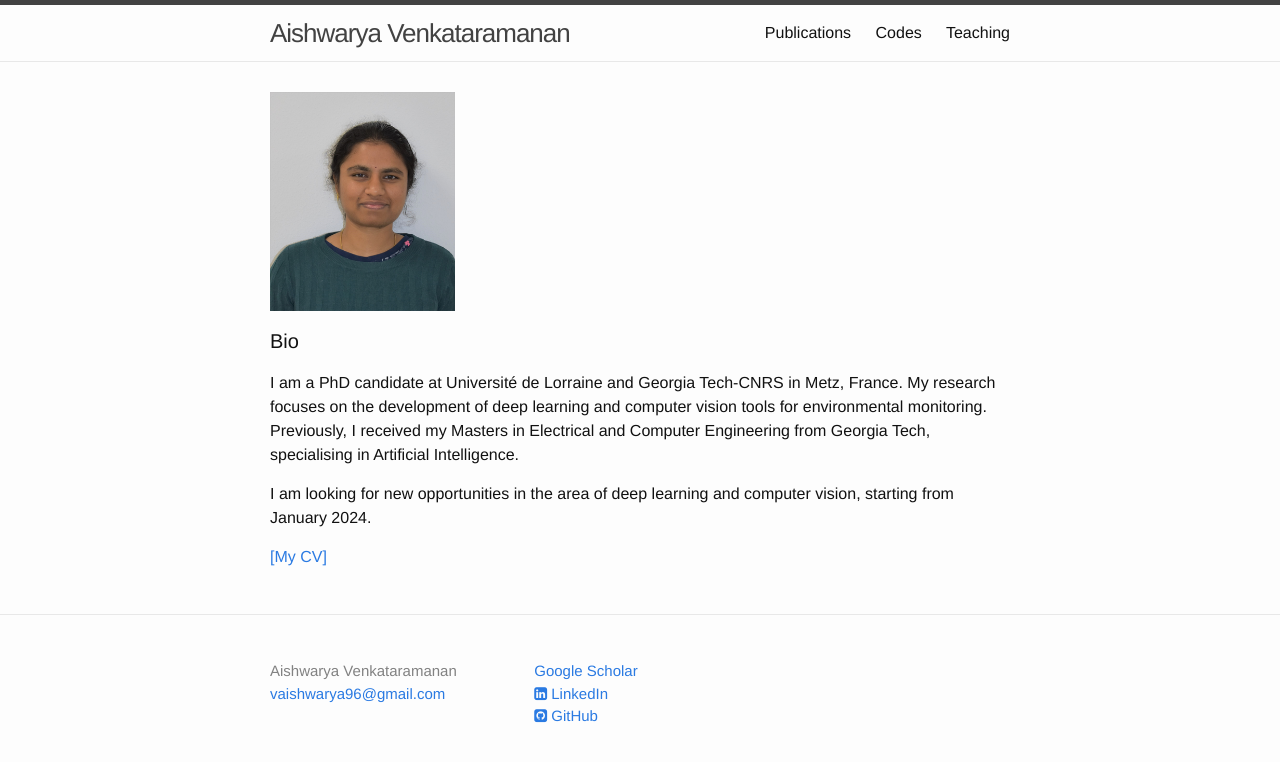
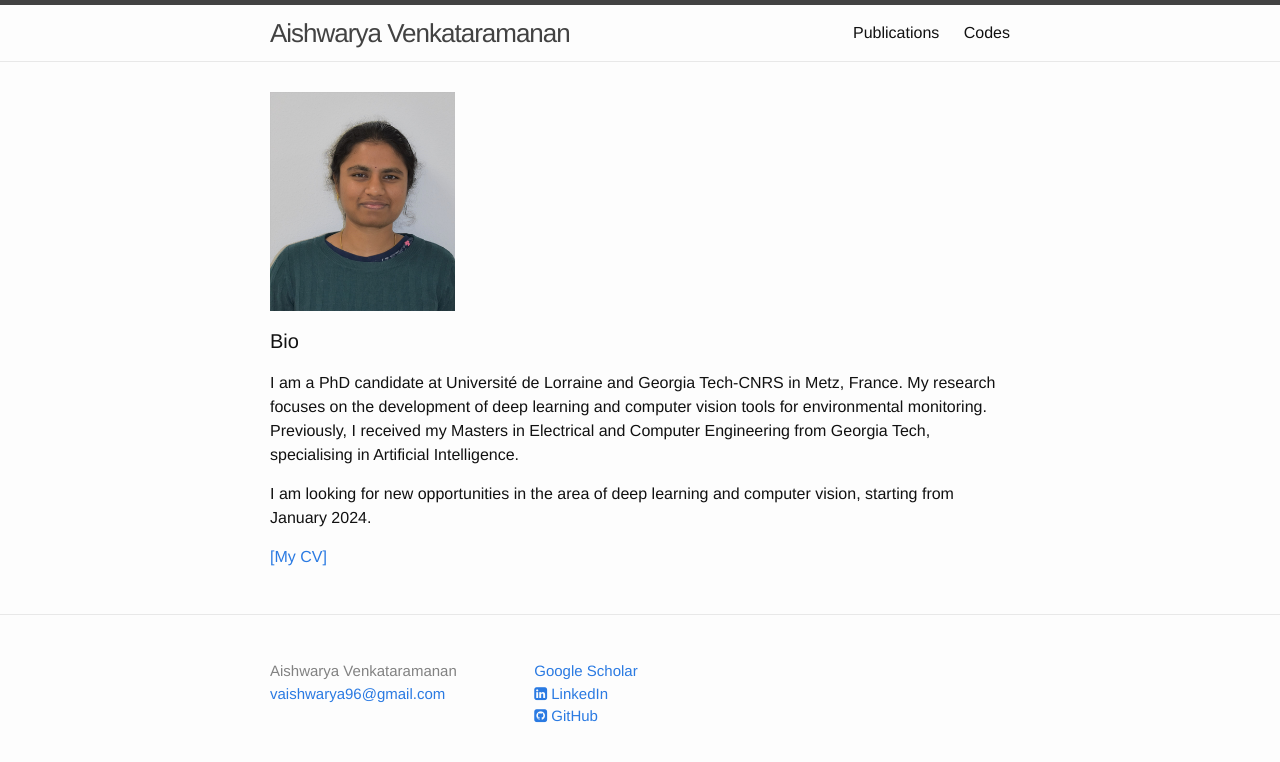
Before and after one commit to vaishwarya96/vaishwarya96.github.io, a Jekyll site: the page built from index.html, in a window 1280 px wide. Shown: the top 762 px of the page. Built offline with Jekyll 4.4.1, drawn with Linux system fonts in a browser that asks for light colours; nearby versions of some CDN libraries; a style sheet for code colours, icons or effects is not loaded.

```diff
--- a/_includes/header.html
+++ b/_includes/header.html
@@ -22,7 +22,6 @@
 
         <a class="page-link" href="https://vaishwarya96.github.io/publications/">Publications</a>
         <a class="page-link" href="https://vaishwarya96.github.io/codes/">Codes</a>
-        <a class="page-link" href="https://vaishwarya96.github.io/teaching/">Teaching</a>
       </div>
     </nav>
 
--- a/teaching/index.html
+++ /dev/null
@@ -1,3 +0,0 @@
----
-layout: default
----
```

|---|

## What this task involves
When you write out the material, reproduce each line exactly and omit any picture it holds.

## Exercise answer
Before and after one commit to vaishwarya96/vaishwarya96.github.io, a Jekyll site: the page built from index.html, in a window 1280 px wide. Shown: the top 762 px of the page. Built offline with Jekyll 4.4.1, drawn with Linux system fonts in a browser that asks for light colours; nearby versions of some CDN libraries; a style sheet for code colours, icons or effects is not loaded.

```diff
--- a/_includes/header.html
+++ b/_includes/header.html
@@ -22,7 +22,6 @@
 
         <a class="page-link" href="https://vaishwarya96.github.io/publications/">Publications</a>
         <a class="page-link" href="https://vaishwarya96.github.io/codes/">Codes</a>
-        <a class="page-link" href="https://vaishwarya96.github.io/teaching/">Teaching</a>
       </div>
     </nav>
 
--- a/teaching/index.html
+++ /dev/null
@@ -1,3 +0,0 @@
----
-layout: default
----
```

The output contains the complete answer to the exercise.